ANDY CHOW / STATEHOUSE NEWS BUREAU

Democratic lawmakers are trying to pass a bill that would require health insurance companies provide coverage for children’s hearing aids. Parents are discovering the tool that can help their children learn and develop is treated as a cosmetic device.

Nadia Greenhalgh-Stanley couldn’t believe it when she discovered her daughter Madeline’s hearing aids weren’t covered by their insurance company because they were considered cosmetic.

Photo of execution bed.
KAREN KASLER / STATEHOUSE NEWS BUREAU

The House has overwhelmingly passed a bill banning execution of people found to have schizophrenia, bipolar disorder or other severe mental illnesses when they committed murder. It still has to go to the Senate, but it’s a win for a group that’s been pushing for this for years.

A photo of Senator Bill Coley
ANDY CHOW / STATEHOUSE NEWS BUREAU

A state senator is touting a new program that helps connect young people with employers. And it also pays for college. Lawmakers say this can play a critical role in college affordability and workforce development.

Miami University’s Hamilton Campus is partnering with local employers. Together they will take in 50 students who can pursue any major they want while working part-time for one of the companies.

In turn the companies will pay a wage, pay tuition, and provide supportive housing.

gun and bullets
KIATTIPONG / SHUTTERSTOCK

Here are your morning headlines for Monday, Feb. 18:

TY GREENLEES / DAYTON DAILY NEWS

Gov. Mike DeWine’s administration is preparing to roll out his first proposed budget, which will likely include several big agenda items. But DeWine says there won’t be too many surprises.

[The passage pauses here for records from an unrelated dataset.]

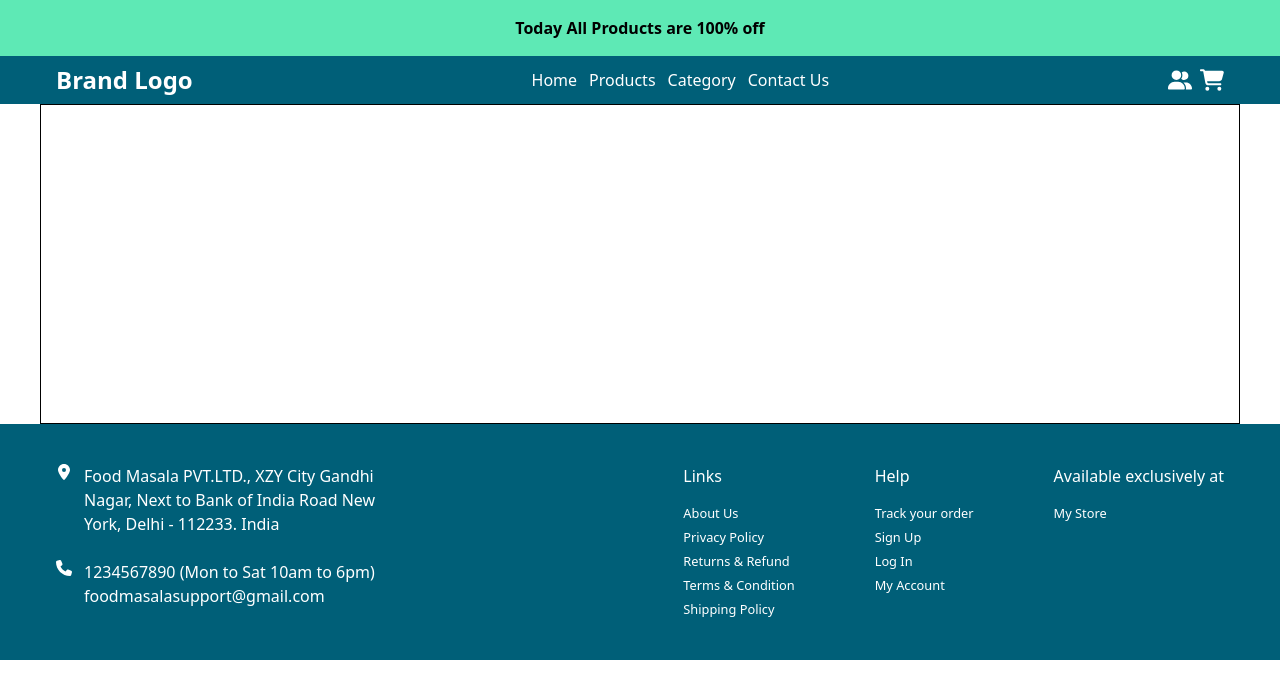
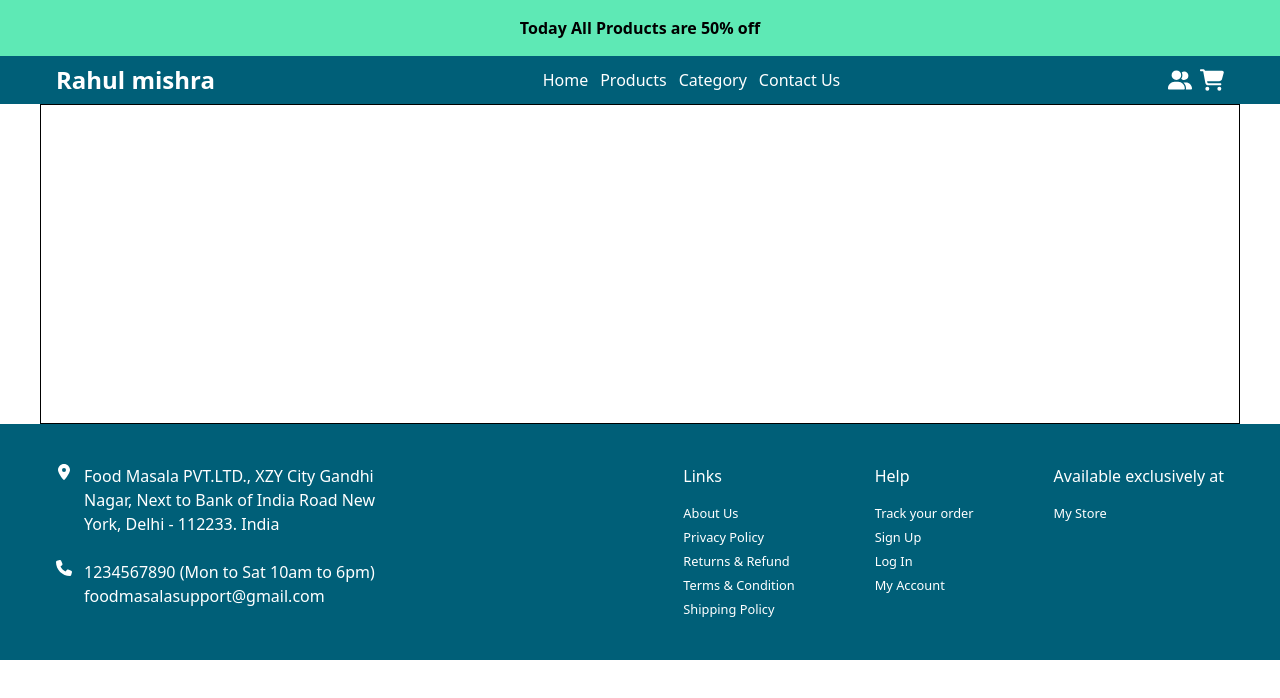
Before and after one commit to heyitsmerahulmishraa-arch/food-website-mern-stack, a React (Vite) app in the folder client/: page / in a window 1280 px wide. Shown: the top 698 px of the page. Built offline with nearby package versions, Linux system fonts and the light colour scheme.

Commit message:
hello sir

```diff
--- a/client/src/components/Header.jsx
+++ b/client/src/components/Header.jsx
@@ -6,7 +6,7 @@ const Header = () => {
   return (
     <header className="bg-cyan-800 text-white">
         <div className="headerContainer flex items-center justify-between max-w-[1200px] mx-auto px-4 py-2">
-            <Link to={"/"} className='font-bold text-2xl'>Brand Logo</Link>
+            <Link to={"/"} className='font-bold text-2xl'>Rahul mishra</Link>
             <ul className='flex gap-3'>
                 <li>
                     <Link to={"/"} className='hover:text-neutral-500'>Home</Link>
--- a/client/src/components/Topbar.jsx
+++ b/client/src/components/Topbar.jsx
@@ -2,7 +2,7 @@ import React from 'react'
 
 const Topbar = () => {
   return (
-    <div className='text-center py-4 bg-emerald-300 font-bold '>Today All Products are 100% off</div>
+    <div className='text-center py-4 bg-emerald-300 font-bold '>Today All Products are 50% off</div>
   )
 }
 
```
Also changed, not shown: 1 other file (tests, documents, lock files or other folders).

As his cabinet works to craft a budget plan, Gov. Mike DeWine has already set into motion several major initiatives, such as supporting early childhood programs and addressing the drug epidemic.

DeWine Administration Is Taking Shape

Jan 10, 2019
A photo of Ohio Gov. Mike DeWine
KAREN KASLER / STATEHOUSE NEWS BUREAU

Governor-Elect Mike DeWine has nominated leaders for 14 more state departments under his administration. The Senate gets the final say. Many of them have decades of experience in the field their agencies will deal with.

Longtime Republican state Sen. Randy Gardner will be chancellor of higher education.

Lori Criss will be director of the Department of Mental Health & Addiction Services. She’s been working with behavioral health providers for 20 years. 

Ohio Statehouse
Statehouse News Bureau

In between campaigning and legislating, state lawmakers also found themselves in the middle of some high profile drama and scandal in 2018.  

News that the Speaker of the Ohio House might be under investigation by the FBI for international travel with payday lenders broke in early April. Within a week, Cliff Rosenberger (R-Clarksville) resigned, though he said in a statement his actions have been both ethical and lawful. Speaker Pro Tem Kirk Schuring (R-Canton) said Rosenberger put the state and the chamber ahead of himself.

photo of John Kasich, Larry Obhof
DAN KONIK / OHIO PUBLIC RADIO

As this session of the Ohio General Assembly winds to a close, leaders are looking back at their accomplishments but also at what didn’t get done.

More than 150 bills were signed into law in the past two years.

But Senate President Larry Obhof (R-Medina) says there’s one big thing left on the table that stands out.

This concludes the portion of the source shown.